• Lucky Him: The Life of Kingsley Amis

Kingsley Amis always claimed that his fiction was not based on his life, and he worked hard and quite successfully at obscuring the autobiographical threads that run through his novels. But they exist, and Richard Bradford traces the channels between Amis's experiences, his states of mind, and his fictionalized versions of both.

Bradford's biography shows that it is impossible to offer a comprehensive picture of Amis the man as husband, philanderer, friend, father, jester, son, boozer, agnostic, pseudo-socialist and club-land Tory without also considering how each dimension of his life tested and extended his literary skills.

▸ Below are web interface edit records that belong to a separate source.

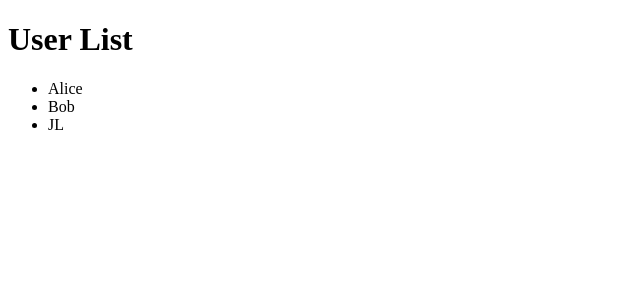
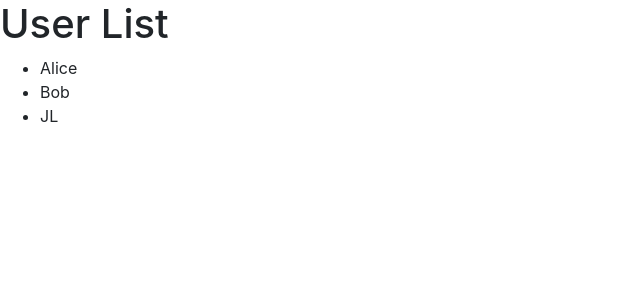
Before and after one commit to jlbionville/boutique, a Vue app: page /users in a window 1280 px wide. Shown: the top 300 px of the page, without its empty margins (0-640 px from the left). Built offline with nearby package versions, Linux system fonts and the light colour scheme.

Commit message:
ajout de bootstrap

```diff
--- a/src/App.vue
+++ b/src/App.vue
@@ -1,5 +1,12 @@
 <template>
   <div id="app">
+    <head>
+      <link rel="stylesheet" href="https://stackpath.bootstrapcdn.com/bootstrap/4.3.1/css/bootstrap.min.css" integrity="sha384-ggOyR0iXCbMQv3Xipma34MD+dH/1fQ784/j6cY/iJTQUOhcWr7x9JvoRxT2MZw1T" crossorigin="anonymous">
+
+	<!-- Include Bootstrap CSS -->
+
+</head>
+<title>My Purchases</title>
     <router-view/>
   </div>
 </template>
```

Sometimes he remodeled the present, particularly during the 1950s when his books reflected his double life as family man and prolific libertine. He revisited the past in novels such as The Riverside Villas Murder, a detective story that tells us much about his early relationship with his father. Less frequently he took revenge, notably with his cruel parody of his second wife Elizabeth Jane Howard in Stanley and the Women. Readers of Amis's books often feel as if they have had a personal encounter with a shadowy presence behind the words, and Bradford's biography embodies this shadow.

Lucky Him: The Life of Kingsley Amis

  • £22.50